# Data for this task
.....
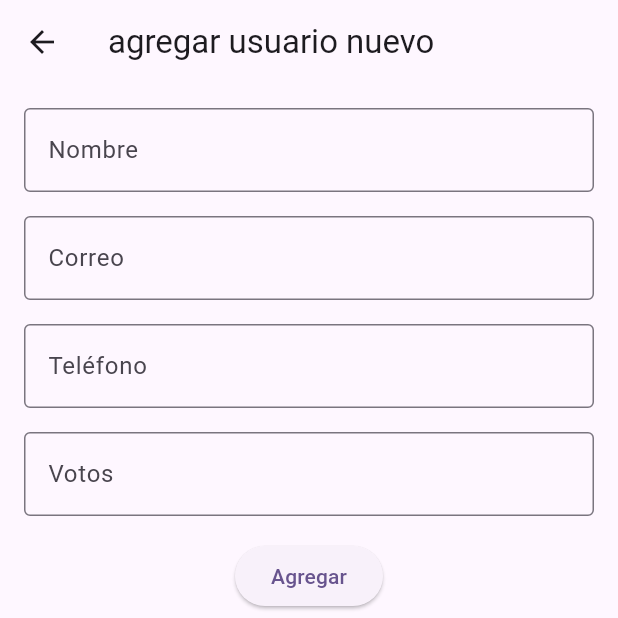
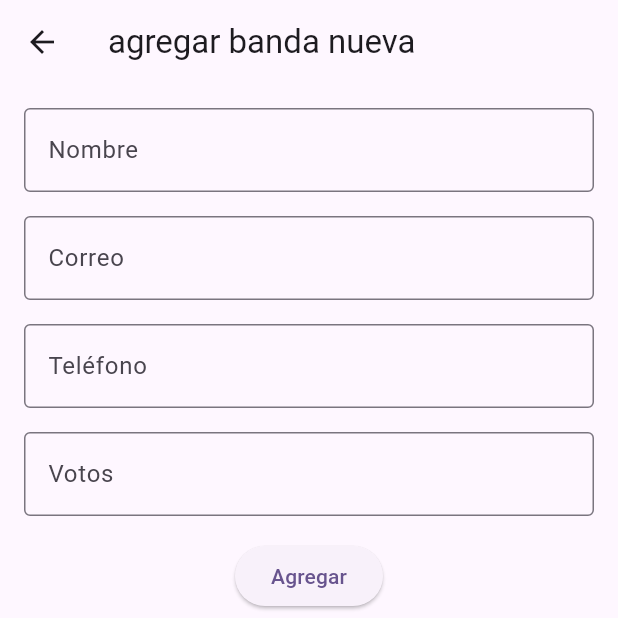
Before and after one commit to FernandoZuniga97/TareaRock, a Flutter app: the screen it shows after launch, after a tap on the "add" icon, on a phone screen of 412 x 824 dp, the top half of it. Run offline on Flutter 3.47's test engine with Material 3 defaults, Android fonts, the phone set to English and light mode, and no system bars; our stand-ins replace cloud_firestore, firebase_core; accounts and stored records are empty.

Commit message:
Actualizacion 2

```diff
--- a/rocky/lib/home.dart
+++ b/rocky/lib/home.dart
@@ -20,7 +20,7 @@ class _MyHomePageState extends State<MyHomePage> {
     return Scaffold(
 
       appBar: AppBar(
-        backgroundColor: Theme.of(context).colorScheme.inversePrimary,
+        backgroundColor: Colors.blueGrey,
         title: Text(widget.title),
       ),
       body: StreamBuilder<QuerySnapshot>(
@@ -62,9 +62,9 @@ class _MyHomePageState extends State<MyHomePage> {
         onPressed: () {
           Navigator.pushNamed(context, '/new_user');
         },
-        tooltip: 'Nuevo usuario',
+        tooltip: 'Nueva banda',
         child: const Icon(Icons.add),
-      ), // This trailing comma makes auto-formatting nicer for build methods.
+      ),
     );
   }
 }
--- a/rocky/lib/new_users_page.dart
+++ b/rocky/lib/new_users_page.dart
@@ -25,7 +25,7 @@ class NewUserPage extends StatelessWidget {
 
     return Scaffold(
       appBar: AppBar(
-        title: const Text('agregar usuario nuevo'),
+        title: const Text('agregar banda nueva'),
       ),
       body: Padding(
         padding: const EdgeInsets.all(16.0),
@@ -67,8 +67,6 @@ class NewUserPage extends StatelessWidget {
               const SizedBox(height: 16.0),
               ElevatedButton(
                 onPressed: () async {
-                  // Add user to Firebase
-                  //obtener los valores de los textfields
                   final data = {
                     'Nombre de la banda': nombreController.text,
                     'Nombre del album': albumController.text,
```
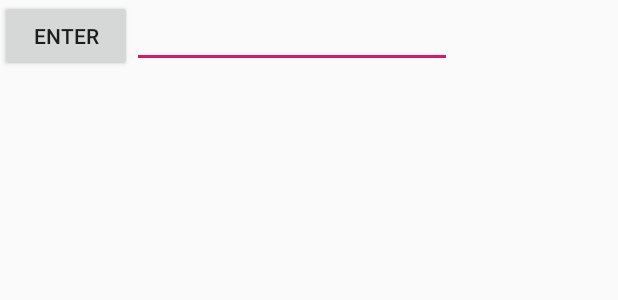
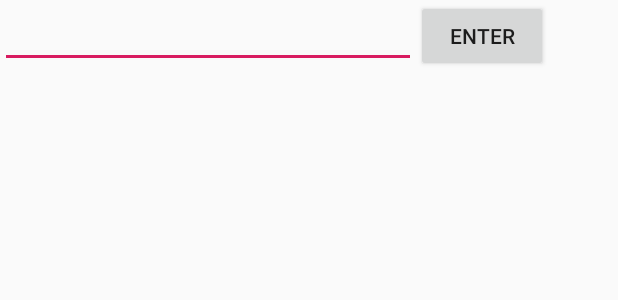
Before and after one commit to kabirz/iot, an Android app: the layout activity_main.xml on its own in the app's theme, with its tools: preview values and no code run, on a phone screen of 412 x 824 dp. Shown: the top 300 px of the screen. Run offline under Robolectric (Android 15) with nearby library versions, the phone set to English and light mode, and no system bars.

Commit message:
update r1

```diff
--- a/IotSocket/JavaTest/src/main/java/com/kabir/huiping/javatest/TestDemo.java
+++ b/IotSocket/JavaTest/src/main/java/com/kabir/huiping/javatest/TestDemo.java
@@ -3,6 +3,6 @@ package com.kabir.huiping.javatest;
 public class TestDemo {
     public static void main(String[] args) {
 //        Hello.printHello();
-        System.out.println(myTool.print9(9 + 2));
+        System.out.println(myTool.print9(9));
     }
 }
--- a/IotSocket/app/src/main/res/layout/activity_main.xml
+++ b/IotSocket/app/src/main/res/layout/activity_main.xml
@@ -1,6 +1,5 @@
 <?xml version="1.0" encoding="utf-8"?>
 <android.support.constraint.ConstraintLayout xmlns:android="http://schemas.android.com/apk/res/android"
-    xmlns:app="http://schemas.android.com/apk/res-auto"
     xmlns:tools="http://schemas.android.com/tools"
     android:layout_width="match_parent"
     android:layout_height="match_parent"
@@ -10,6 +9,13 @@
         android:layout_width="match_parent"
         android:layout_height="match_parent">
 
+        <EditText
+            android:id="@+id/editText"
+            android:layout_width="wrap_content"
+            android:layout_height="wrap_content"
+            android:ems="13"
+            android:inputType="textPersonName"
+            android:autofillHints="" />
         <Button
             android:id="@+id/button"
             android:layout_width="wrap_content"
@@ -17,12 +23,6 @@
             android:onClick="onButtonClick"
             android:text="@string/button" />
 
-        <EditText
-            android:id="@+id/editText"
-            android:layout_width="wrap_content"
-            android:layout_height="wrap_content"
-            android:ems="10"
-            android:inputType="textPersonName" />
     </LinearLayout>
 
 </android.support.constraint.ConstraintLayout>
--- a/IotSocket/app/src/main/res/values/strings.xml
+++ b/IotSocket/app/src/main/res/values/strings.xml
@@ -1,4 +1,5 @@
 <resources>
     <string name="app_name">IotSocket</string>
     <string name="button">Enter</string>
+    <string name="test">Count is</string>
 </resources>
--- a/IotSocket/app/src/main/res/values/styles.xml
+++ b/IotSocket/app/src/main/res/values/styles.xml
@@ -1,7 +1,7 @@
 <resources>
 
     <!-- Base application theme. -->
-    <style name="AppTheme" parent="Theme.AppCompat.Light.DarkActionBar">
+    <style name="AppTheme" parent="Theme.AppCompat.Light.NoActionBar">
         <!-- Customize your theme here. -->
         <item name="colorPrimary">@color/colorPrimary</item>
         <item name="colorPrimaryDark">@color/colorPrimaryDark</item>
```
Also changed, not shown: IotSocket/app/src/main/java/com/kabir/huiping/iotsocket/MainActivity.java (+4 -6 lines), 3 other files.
.....
# Task requirements
Search the records above for "banda" and copy every line that has it.

# Response to this exercise
+        tooltip: 'Nueva banda',
+        title: const Text('agregar banda nueva'),
                     'Nombre de la banda': nombreController.text,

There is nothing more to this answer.